Studies have shown that medical debt is the leading cause of personal bankruptcies. People who are aware of this statistic often put off necessary medical procedures to keep themselves financially afloat. The No Surprises Act has been enacted to help those who are fearful of possible medical bills. The act will require that patients are only required to pay in-network cost-sharing amounts for out-of-network emergency care, attributing the cost to the patient’s in-network deductible. Medical plans are required to make payments to providers, but there is no federally-set benchmark, which makes things a little tricky. Due to that fact the law provides for a 30-day negotiation period, this way providers and insurers try to settle out-of-network claims. If they do not come to a resolution within that timeframe, they will need to access a binding arbitration, known as an Independent Dispute Resolution, or IDR.
An IDR is administered by an independent, unbiased, and unaffiliated third party. This person, or entity, is required to consider median in-network rates, alongside the relevant information presented by both parties and information requested by the said reviewer. This arbitrator will also need to take into account the training and experience of the provider, as well as the complexity and service that was furnished to the patient in its assessment of payment from the insurer. Once the determination from the IDR is made the IDR may not take the same party or similar claim for a 90-day period, any claims made in that time period will still be eligible for IDR upon completion of the 90 days. Balance bills are only permitted when the provider gives the patient sufficient notice of their network status. Sufficient notice is quoted at 72 hours prior to receiving services or care. In the case of appointments made within that timeframe, the patient must receive notice the day the appointment is made and deliver consent to the out-of-network care.
Air ambulance bills demonstrate another sector of surprise billing. Since air ambulances are used, generally, when a patient needs the most immediate help and requires being transported from an accident or incident in the most rapid way available. This sort of transportation is used when a patient cannot be taken by car or roadway, due to external factors, and the ability to accurately and most quickly move the patient would be by air. Patients would be required to pay only the in-network cost-sharing amount for out-of-network air ambulances. There is a provision for a 30-day open negotiation period for air ambulance providers and insurers to settle these out-of-network claims. In the case that there is no resolution in the 30-day period they would move into IDR, which would be a baseball-style binding arbitration. In this evaluation, the IDR entity is required to consider the market-based median in-network rate, as well as information brought by both parties related to the training, experience, and quality of the provider, as well as the population density of the location and air ambulance vehicle type along with the complexity of furnishing the item or service to the patient.
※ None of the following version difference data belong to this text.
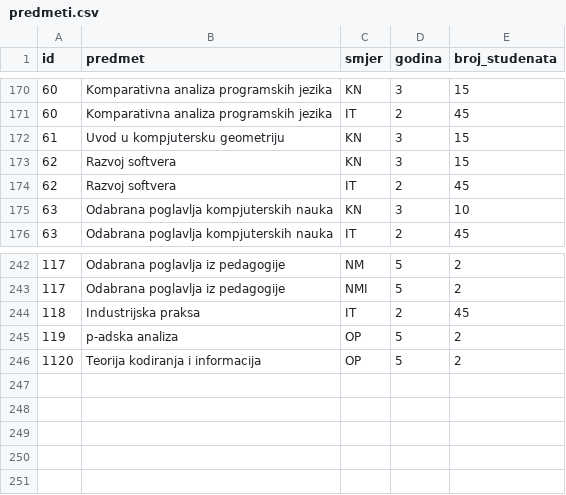
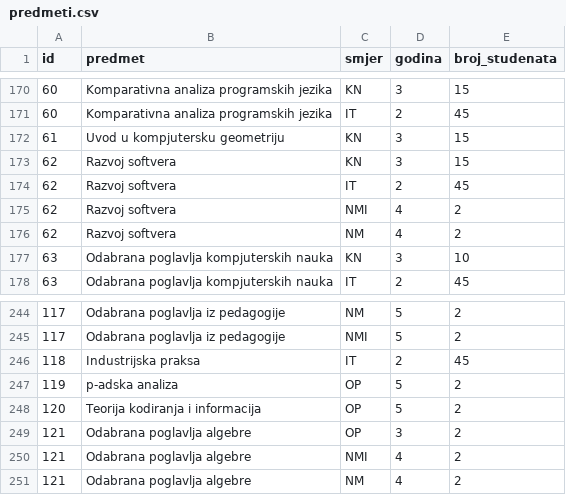
Before and after one commit to asadinlija/pmf-ai-timetable, a CSV file: data/predmeti.csv, drawn as a sheet; only a part is shown, gaps mark what is left out.

Commit message:
promjene u csvu, dodani nedostajuci predmeti

```diff
--- a/data/predmeti.csv
+++ b/data/predmeti.csv
@@ -174,2 +174,4 @@ id,predmet,smjer,godina,broj_studenata
 62,Razvoj softvera,IT,2,45
+62,Razvoj softvera,NMI,4,2
+62,Razvoj softvera,NM,4,2
 63,Odabrana poglavlja kompjuterskih nauka,KN,3,10
@@ -245,2 +247,5 @@ id,predmet,smjer,godina,broj_studenata
 119,p-adska analiza,OP,5,2
-1120,Teorija kodiranja i informacija,OP,5,2
+120,Teorija kodiranja i informacija,OP,5,2
+121,Odabrana poglavlja algebre,OP,3,2
+121,Odabrana poglavlja algebre,NMI,4,2
+121,Odabrana poglavlja algebre,NM,4,2
```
Gables Medical Billing has adapted to the ever-changing medical billing environment, modifying and adding to its services to proactively meet the needs of its clients.